All text taken from http://www.grmi.org/~jhanna/obj08.htm 

Religion: Christianity, Islam

Population: 3,730,000 (South Africa); 125,000 (Namibia)

Status: 80% Christian, 5% Muslim

Location: The mixed-race people called Coloured, about 85% of them live in the Western Cape Province of the Republic of South Africa. The Cape Malay people are included in this group, though the Malay as a whole has maintained their Malay identity and features. They are found in Namibia also. In the 19th century, the Griqua Coloured established themselves in a homeland including the town of Kimberly, where gold was first found in South Africa. Griqualand was annexed by the British as a Crown Colony then assigned to the Cape Colony. The Rehoboth community in Namibia, about 80,000 people, are usually classified as Coloureds, but they consider themselves distinct, though of similar origin.

History: The various Coloured communities in southern Africa developed out by events of the Dutch colonization of South Africa. In 1652 a small company of employees of the Dutch East India Company were settled on the southern tip of Africa in order to establish a refreshment station for the Company’s ships en route to the Far East. As groups of settlers moved away from the Cape settlement to develop farms, they needed workers. The Dutch government forbade enslaving indigenous people of southern Africa. They did allow the importation of slaves or indentured servants from the Malay peoples of Indonesia and Malaysia, in the Dutch East Indies. The first Malay slaves arrived in 1657, the first of what became the Cape Malay.

There were some mixed offspring of Malay and Dutch, who were called Coloured. The settlers or soldiers also had mixed offspring with the indigenous people, the Khoikhoi, the San and later the Xhosa. An additional contribution to the gene pool were the slaves imported from West Africa. The various other Coloured peoples also intermarried with the Khoikhoi, the indigenous people of the cape, until they have largely been absorbed into the Coloureds. The term Coloured came to be applied to all mixed people. One group of Coloureds escaped to the bush and lived as an African tribe, but became fearsome warriors on horses. These were the Griqua, who are still an Afrikaans-speaking tribe today. (One group of less than 200 Griqua also speak a Khoikhoi language called Xiri.) After the introduction of Indians into South Africa, they contributed to the mix of Coloureds.

The form of Dutch spoken in the Cape gradually changed significantly from that spoken in Holland. The Cape dialect came to be called Afrikaans ("the African language"). In the church, the law courts, educational institutions and official government circles, the official language was Dutch. But the common language of the people was increasingly Afrikaans.
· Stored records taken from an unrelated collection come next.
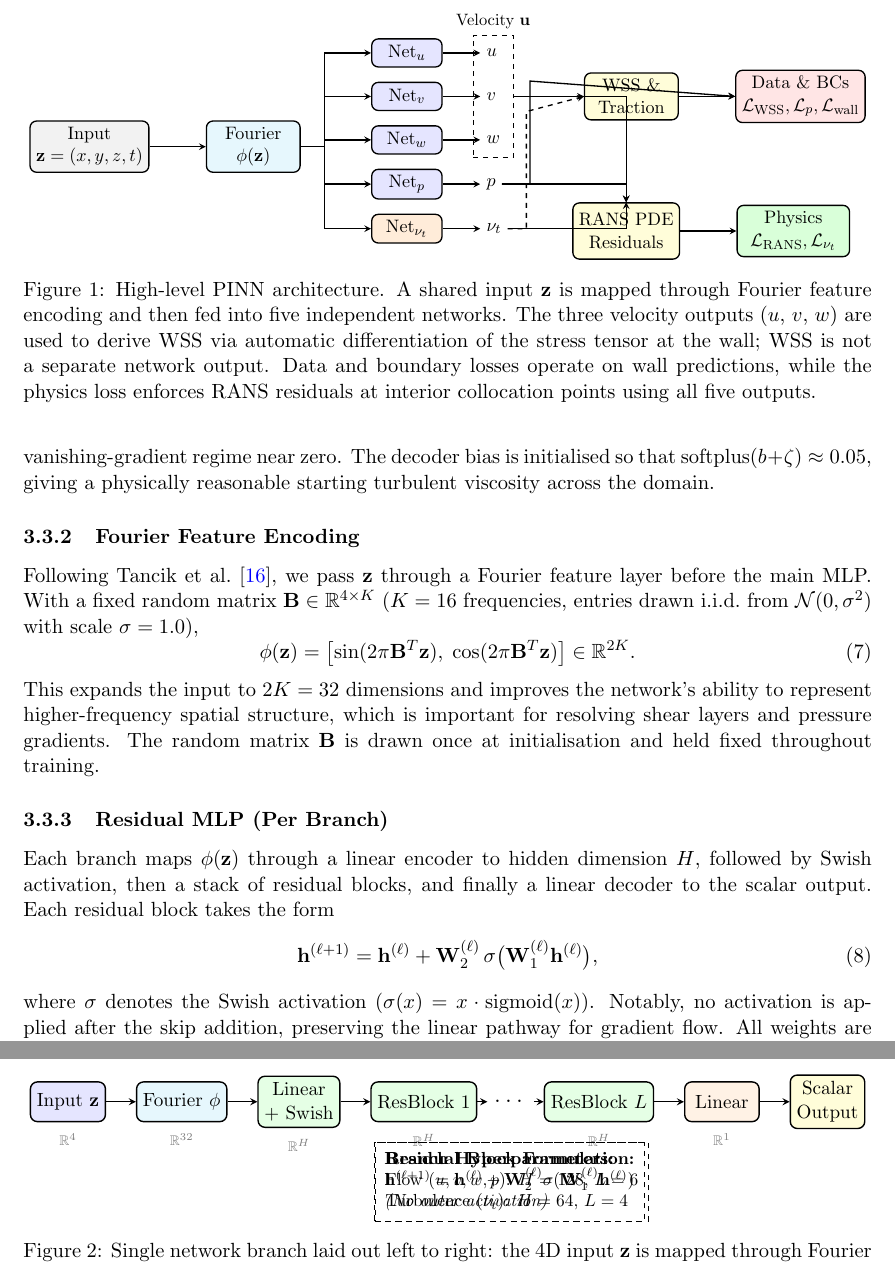
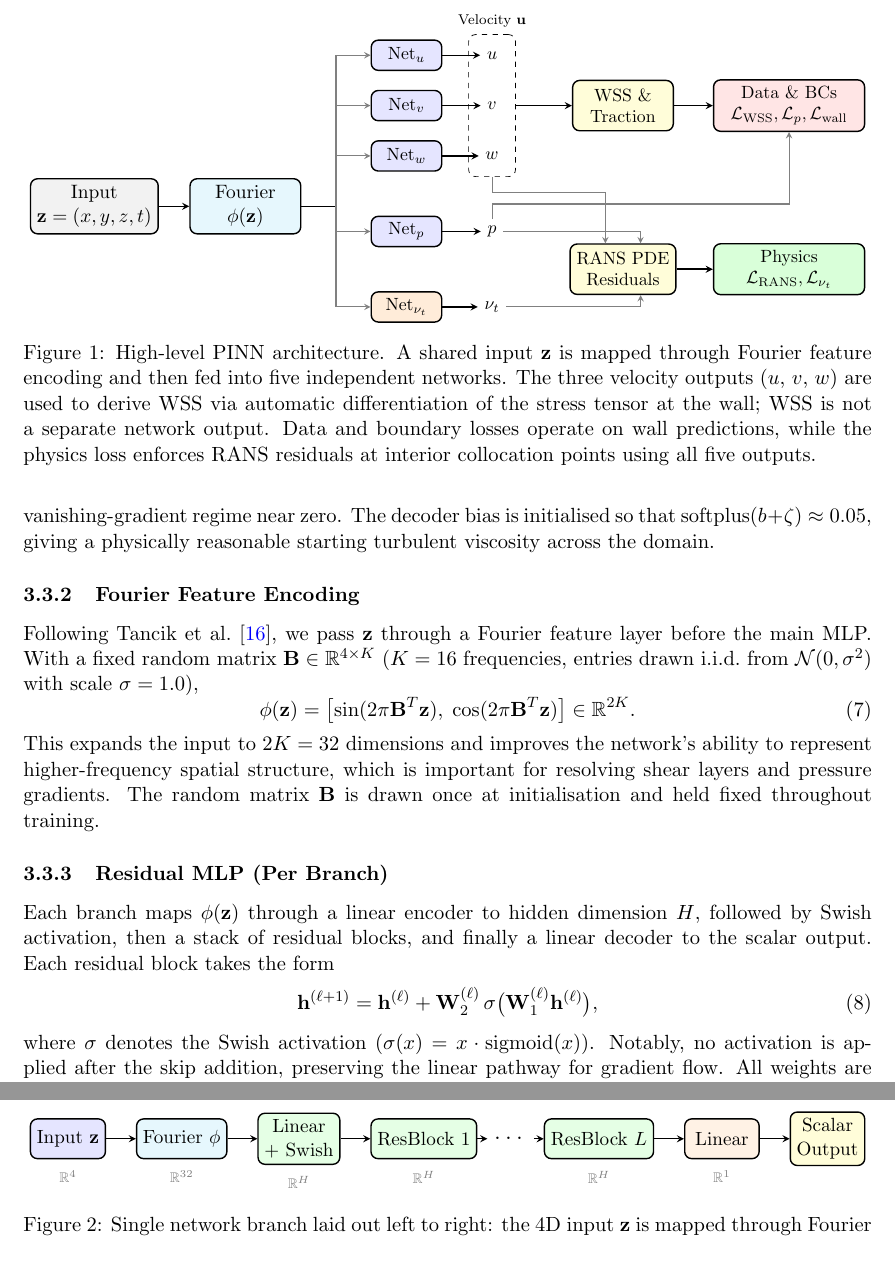
Before and after one commit to michaelajao/TAA-aneurysm, a LaTeX paper (doc/paper.tex): two parts of pages 6 and 7 of 21 before the commit and two parts of pages 6 and 7 of 20 after it, joined at a grey line, cut so that both start at the same text. Compiled offline with pdfLaTeX.

Commit message:
Refactor figures and loss function descriptions in the paper
- Updated Figure 1 to clarify the architecture of the PINN, including the input-output relationships and network structure.
- Enhanced Figure 2 to better illustrate the single network branch layout, emphasizing the flow of data through the residual blocks.
- Revised the loss function section (3.4) to improve clarity and detail on the adaptive weighting scheme and its implementation.
- Removed redundant explanations and improved the formatting for better readability.
- Deleted the unnecessary .synctex.gz file to streamline the document structure.

```diff
--- a/doc/paper.tex
+++ b/doc/paper.tex
@@ -187,68 +187,89 @@ where $\sigma$ denotes the Swish activation ($\sigma(x) = x \cdot \mathrm{sigmoi
 \begin{figure}[t]
 \centering
 \resizebox{\textwidth}{!}{
-\begin{tikzpicture}[
-  >=stealth,
-  node distance=1.5cm and 1cm,
-  box/.style={draw, rounded corners, fill=white, minimum width=2cm, minimum height=1cm, align=center, thick},
-  net/.style={draw, rounded corners, fill=blue!10, minimum width=1.5cm, minimum height=0.6cm, align=center, thick},
-  loss/.style={draw, rounded corners, fill=red!10, minimum width=2.4cm, minimum height=1cm, align=center, thick},
+\begin{tikzpicture}[x=1cm, y=1cm, >=stealth,
+  box/.style={draw, rounded corners, fill=white, minimum width=2.2cm, minimum height=1.0cm, align=center, thick},
+  net/.style={draw, rounded corners, minimum width=1.4cm, minimum height=0.6cm, align=center, thick, font=\small},
+  deriv/.style={draw, rounded corners, fill=yellow!15, minimum width=2.0cm, minimum height=1.0cm, align=center, thick, font=\small},
+  loss/.style={draw, rounded corners, minimum width=3.0cm, minimum height=1.0cm, align=center, thick, font=\small},
   arrow/.style={->, thick},
-  dashed_arrow/.style={->, thick, dashed}
+  thinArrow/.style={->, semithick, gray}
 ]
 
-% 1. Input
-\node[box, fill=gray!10] (input) {Input \\ $\mathbf{z} = (x, y, z, t)$};
-
-% 2. Fourier
-\node[box, fill=cyan!10, right=1.2cm of input] (fourier) {Fourier \\ $\phi(\mathbf{z})$};
+% ── Input & Fourier ──────────────────────────────────────────────────────────
+\node[box, fill=gray!10] (input)   at (0.0,  0.0) {Input \\ $\mathbf{z}=(x,y,z,t)$};
+\node[box, fill=cyan!10] (fourier) at (3.0,  0.0) {Fourier \\ $\phi(\mathbf{z})$};
 \draw[arrow] (input) -- (fourier);
 
-% 3. Networks
-\node[net, right=1.5cm of fourier, yshift=2.0cm] (netu) {Net$_u$};
-\node[net, below=0.3cm of netu] (netv) {Net$_v$};
-\node[net, below=0.3cm of netv] (netw) {Net$_w$};
-\node[net, below=0.3cm of netw] (netp) {Net$_p$};
-\node[net, below=0.3cm of netp, fill=orange!15] (netnut) {Net$_{\nu_t}$};
+% ── Five networks at absolute y positions ────────────────────────────────────
+\node[net, fill=blue!10]   (netu)   at (6.2,  3.0) {Net$_u$};
+\node[net, fill=blue!10]   (netv)   at (6.2,  2.0) {Net$_v$};
+\node[net, fill=blue!10]   (netw)   at (6.2,  1.0) {Net$_w$};
+\node[net, fill=blue!10]   (netp)   at (6.2, -0.5) {Net$_p$};
+\node[net, fill=orange!15] (netnut) at (6.2, -2.0) {Net$_{\nu_t}$};
 
-\draw[arrow] (fourier.east) -- ++(0.5,0) |- (netu.west);
-\draw[arrow] (fourier.east) -- ++(0.5,0) |- (netv.west);
-\draw[arrow] (fourier.east) -- ++(0.5,0) |- (netw.west);
-\draw[arrow] (fourier.east) -- ++(0.5,0) |- (netp.west);
-\draw[arrow] (fourier.east) -- ++(0.5,0) |- (netnut.west);
+% Fourier fans out to all networks via a hub
+\coordinate (fhub) at (4.8, 0.0);
+\draw (fourier.east) -- (fhub);
+\draw[thinArrow] (fhub) |- (netu.west);
+\draw[thinArrow] (fhub) |- (netv.west);
+\draw[thinArrow] (fhub) |- (netw.west);
+\draw[thinArrow] (fhub) |- (netp.west);
+\draw[thinArrow] (fhub) |- (netnut.west);
 
-% 4. Outputs
-\node[right=0.8cm of netu] (u) {$u$};
-\node[right=0.8cm of netv] (v) {$v$};
-\node[right=0.8cm of netw] (w) {$w$};
-\node[right=0.8cm of netp] (p) {$p$};
-\node[right=0.8cm of netnut] (nut) {$\nu_t$};
+% ── Scalar outputs ───────────────────────────────────────────────────────────
+\node[font=\small] (u)   at (7.9,  3.0) {$u$};
+\node[font=\small] (v)   at (7.9,  2.0) {$v$};
+\node[font=\small] (w)   at (7.9,  1.0) {$w$};
+\node[font=\small] (p)   at (7.9, -0.5) {$p$};
+\node[font=\small] (nut) at (7.9, -2.0) {$\nu_t$};
 
-\draw[arrow] (netu) -- (u);
-\draw[arrow] (netv) -- (v);
-\draw[arrow] (netw) -- (w);
-\draw[arrow] (netp) -- (p);
+\draw[arrow] (netu)   -- (u);
+\draw[arrow] (netv)   -- (v);
+\draw[arrow] (netw)   -- (w);
+\draw[arrow] (netp)   -- (p);
 \draw[arrow] (netnut) -- (nut);
 
-\node[draw, dashed, inner sep=0.15cm, fit=(u)(v)(w), label=above:\small Velocity $\mathbf{u}$] (vel) {};
+% Velocity group dashed box (wraps u, v, w)
+\node[draw, dashed, rounded corners, inner sep=0.2cm,
+      fit=(u)(v)(w),
+      label={[font=\scriptsize]above:Velocity $\mathbf{u}$}] (vel) {};
 
-% 5. Derivatives (Autograd)
-\node[box, fill=yellow!15, right=1.5cm of vel] (wss) {WSS \& \\ Traction};
-\node[box, fill=yellow!15, right=1.5cm of p, yshift=-1.0cm, minimum height=1.2cm] (pde) {RANS PDE \\ Residuals};
+% ── Derived quantity boxes ───────────────────────────────────────────────────
+\node[deriv] (wss) at (10.5,  2.0)  {WSS \& \\ Traction};
+\node[deriv] (pde) at (10.5, -1.25) {RANS PDE \\ Residuals};
 
+% ── Loss boxes ───────────────────────────────────────────────────────────────
+\node[loss, fill=red!10]   (lossdata)  at (13.8,  2.0)  {Data \& BCs \\ $\mathcal{L}_{\text{WSS}},\mathcal{L}_p,\mathcal{L}_{\text{wall}}$};
+\node[loss, fill=green!15] (lossphys)  at (13.8, -1.25) {Physics \\ $\mathcal{L}_{\text{RANS}},\mathcal{L}_{\nu_t}$};
+
+% ── Arrows ───────────────────────────────────────────────────────────────────
+
+% vel → WSS (straight horizontal)
 \draw[arrow] (vel.east) -- (wss.west);
-\draw[dashed_arrow] (nut.east) -| ++(0.4, 2.5) -- (wss.west);
 
-\draw[arrow] (vel.east) -| (pde.north);
-\draw[arrow] (p.east) -| (pde.north);
-\draw[arrow] (nut.east) -| (pde.north);
+% vel → RANS PDE: drops below vel, enters pde.north on the left side
+% Path goes down from vel.south into the clear gap between WSS and RANS, then right into pde
+\draw[thinArrow] (vel.south) -- ++(0,-0.3) -| ([xshift=-0.35cm]pde.north);
 
-% 6. Loss Functions
-\node[loss, right=1.2cm of wss] (lossdata) {Data \& BCs \\ $\mathcal{L}_{\text{WSS}}, \mathcal{L}_p, \mathcal{L}_{\text{wall}}$};
-\node[loss, fill=green!15, right=1.2cm of pde] (lossphys) {Physics \\ $\mathcal{L}_{\text{RANS}}, \mathcal{L}_{\nu_t}$};
+% p → RANS PDE: exits p.east, goes right and slightly down into pde.north right side
+% y=-0.5 (p) is above pde.north (y=-0.75) so the path is clean
+\draw[thinArrow] (p.east) -| ([xshift=0.35cm]pde.north);
 
+% nut → RANS PDE: exits nut.east, goes right at y=-2.0 (below pde.south at -1.75),
+% then turns up into pde.south — never crosses p's path
+\draw[thinArrow] (nut.east) -| ([xshift=0.35cm]pde.south);
+
+% WSS → Data & BCs (straight horizontal)
 \draw[arrow] (wss.east) -- (lossdata.west);
-\draw[arrow] (p.east) -| ++(0.6, 2.2) -- (lossdata.west);
+
+% p → Data & BCs: exits p.north, goes up 0.3 above RANS column level,
+% then right to lossdata centre-x, then up into lossdata.south
+% The horizontal at y≈0 clears both RANS (top at -0.75) and lossphys (top at -0.75)
+% The vertical at x=13.8 rises through the gap between lossphys.north and lossdata.south
+\draw[thinArrow] (p.north) -- ++(0,0.3) -| (lossdata.south);
+
+% RANS PDE → Physics Loss (straight horizontal)
 \draw[arrow] (pde.east) -- (lossphys.west);
 
 \end{tikzpicture}
@@ -291,18 +312,6 @@ where $\sigma$ denotes the Swish activation ($\sigma(x) = x \cdot \mathrm{sigmoi
 \node[dim, below=0.1cm of r1] {$\mathbb{R}^H$};
 \node[dim, below=0.1cm of rL] {$\mathbb{R}^H$};
 \node[dim, below=0.1cm of dec] {$\mathbb{R}^1$};
-
-\node[below=1.2cm of r1, align=left, anchor=west, xshift=-1cm, font=\small, draw, dashed, inner sep=0.2cm] (res) {
-    \textbf{Residual Block Formulation:}\\
-    $\mathbf{h}^{(\ell+1)} = \mathbf{h}^{(\ell)} + \mathbf{W}_2^{(\ell)} \sigma(\mathbf{W}_1^{(\ell)} \mathbf{h}^{(\ell)})$ \\
-    \textit{(No outer activation)}
-};
-
-\node[below=1.2cm of rL, align=left, anchor=east, xshift=1cm, font=\small, draw, dashed, inner sep=0.2cm] (params) {
-    \textbf{Branch Hyperparameters:}\\
-    Flow ($u,v,w,p$): $H=128$, $L=6$ \\
-    Turbulence ($\nu_t$): $H=64$, $L=4$
-};
 
 \end{tikzpicture}
 }
```
Also changed, not shown: doc/paper.pdf, doc/paper.tex (15 more changed lines), 5 other files.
The Coloureds share the same language and religion as the "white" Afrikaners, although separated from them by strong social and class distinctions. Today over half of the 7 million Afrikaans-speaking people in South Africa are "Coloured" people.

Identity: The "Coloured" peoples represent a wide range of genetic backgrounds. They commonly have lighter brown or yellow skin with somewhat Negroid features. But skin color and features vary considerably, showing the broad gene pool re presented. The Coloureds are usually involved in business, some in farming, but commonly work in domestic jobs in homes or hotels. The tribal or racial identity of Coloureds has been basically imposed upon them by the social attitude of Europeans, both British and Afrikaner, who have considered them inferior. Their rights were legally limited under apartheid, 1948-1990. The Cape Malay group of Coloureds number only about 200,000. Coloureds as a whole make up 9% of the population of South Africa.

Language: Most Coloureds speak Afrikaans. About half the Afrikaans speakers in the world are Coloured people. The rich cultural mix of the Coloureds has contributed to the development of Afrikaans as a distinct language.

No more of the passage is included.